(Modification records)
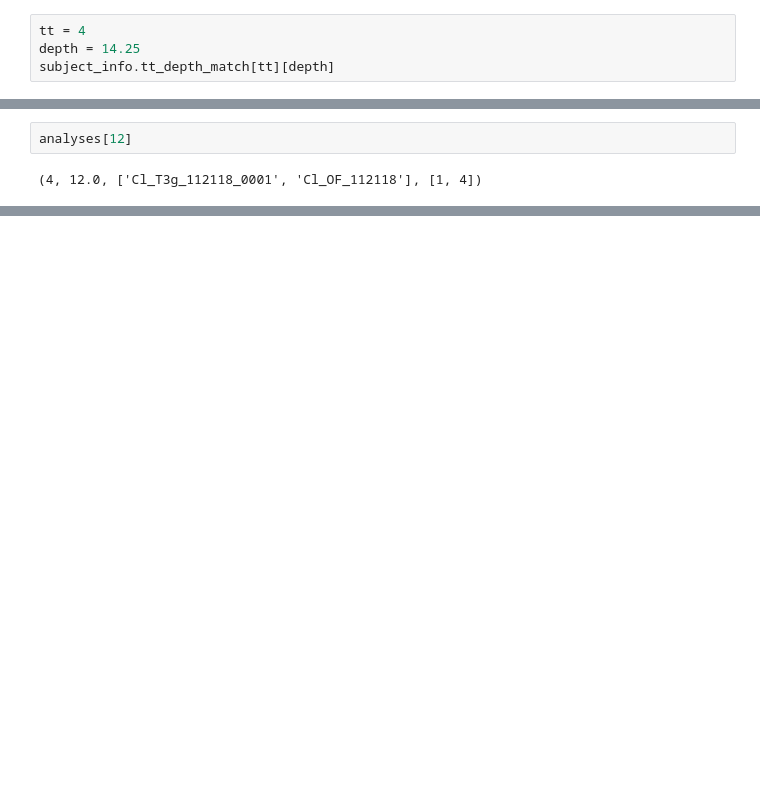
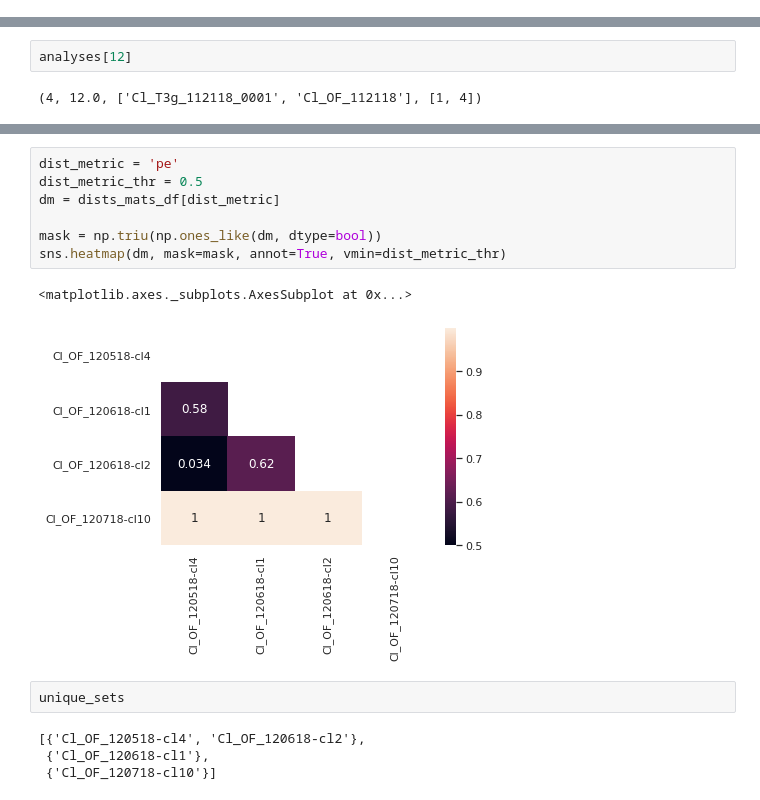
Before and after one commit to alexgonzl/TMA, a Jupyter notebook: Notebooks/sort_session_match.ipynb, the cells around one changed output, grey strips where cells are left out. Saved outputs shown, nothing was run; the diff lists cells and outputs as text; blank space fills up the shorter version.

```diff
--- a/Notebooks/sort_session_match.ipynb
+++ b/Notebooks/sort_session_match.ipynb
@@ -738,4 +65,0 @@ f.savefig(fig_path/'toy_clusters_metrics_tril.png', bbox_inches='tight')
-# %%
-tt = 4
-depth = 14.25
-subject_info.tt_depth_match[tt][depth]
@@ -1361,0 +302,16 @@ subject_info.session_clusters['Cl_T3g_010218']['curated_TTs']
+# %%
+dist_metric = 'pe'
+dist_metric_thr = 0.5
+dm = dists_mats_df[dist_metric]
+
+mask = np.triu(np.ones_like(dm, dtype=bool))
+sns.heatmap(dm, mask=mask, annot=True, vmin=dist_metric_thr)
+# %% [output]
+<matplotlib.axes._subplots.AxesSubplot at 0x...>
+[figure, added]
+# %%
+unique_sets
+# %% [output]
+[{'Cl_OF_120518-cl4', 'Cl_OF_120618-cl2'},
+ {'Cl_OF_120618-cl1'},
+ {'Cl_OF_120718-cl10'}]
```
Also changed, not shown: parts of 104 cells of this notebook, 4 other files.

> **Work item**:
Each line above should be output exactly, apart from the pictures.

> **Reply**:
Before and after one commit to alexgonzl/TMA, a Jupyter notebook: Notebooks/sort_session_match.ipynb, the cells around one changed output, grey strips where cells are left out. Saved outputs shown, nothing was run; the diff lists cells and outputs as text; blank space fills up the shorter version.

```diff
--- a/Notebooks/sort_session_match.ipynb
+++ b/Notebooks/sort_session_match.ipynb
@@ -738,4 +65,0 @@ f.savefig(fig_path/'toy_clusters_metrics_tril.png', bbox_inches='tight')
-# %%
-tt = 4
-depth = 14.25
-subject_info.tt_depth_match[tt][depth]
@@ -1361,0 +302,16 @@ subject_info.session_clusters['Cl_T3g_010218']['curated_TTs']
+# %%
+dist_metric = 'pe'
+dist_metric_thr = 0.5
+dm = dists_mats_df[dist_metric]
+
+mask = np.triu(np.ones_like(dm, dtype=bool))
+sns.heatmap(dm, mask=mask, annot=True, vmin=dist_metric_thr)
+# %% [output]
+<matplotlib.axes._subplots.AxesSubplot at 0x...>
+[figure, added]
+# %%
+unique_sets
+# %% [output]
+[{'Cl_OF_120518-cl4', 'Cl_OF_120618-cl2'},
+ {'Cl_OF_120618-cl1'},
+ {'Cl_OF_120718-cl10'}]
```
Also changed, not shown: parts of 104 cells of this notebook, 4 other files.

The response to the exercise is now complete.